Detected change data

------------------------------

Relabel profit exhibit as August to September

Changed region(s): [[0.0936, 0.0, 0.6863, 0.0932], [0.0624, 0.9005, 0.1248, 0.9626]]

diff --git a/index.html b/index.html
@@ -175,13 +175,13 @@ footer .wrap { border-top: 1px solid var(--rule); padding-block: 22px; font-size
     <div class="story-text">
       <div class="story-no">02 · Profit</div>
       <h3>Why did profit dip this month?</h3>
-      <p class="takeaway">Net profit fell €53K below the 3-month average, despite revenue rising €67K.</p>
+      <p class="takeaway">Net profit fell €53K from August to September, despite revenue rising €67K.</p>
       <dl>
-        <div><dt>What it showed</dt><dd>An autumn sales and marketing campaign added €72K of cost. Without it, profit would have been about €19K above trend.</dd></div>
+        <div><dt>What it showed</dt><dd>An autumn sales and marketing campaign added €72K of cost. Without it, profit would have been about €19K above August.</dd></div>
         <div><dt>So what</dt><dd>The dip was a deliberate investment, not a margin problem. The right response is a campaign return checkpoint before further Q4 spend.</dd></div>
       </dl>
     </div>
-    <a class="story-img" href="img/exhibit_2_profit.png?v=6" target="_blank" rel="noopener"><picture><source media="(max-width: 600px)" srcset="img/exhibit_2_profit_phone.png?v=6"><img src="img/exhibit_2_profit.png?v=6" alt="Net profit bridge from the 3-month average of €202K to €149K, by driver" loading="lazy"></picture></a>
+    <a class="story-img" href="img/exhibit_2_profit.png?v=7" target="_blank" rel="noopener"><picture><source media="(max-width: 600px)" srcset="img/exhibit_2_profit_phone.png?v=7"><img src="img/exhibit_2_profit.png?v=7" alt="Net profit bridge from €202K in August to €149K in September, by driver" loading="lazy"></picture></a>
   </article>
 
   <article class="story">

------------------------------

* Work to be completed
Please go over the data above and tally every line holding "story"; reply only with the count.

* Completed exercise
5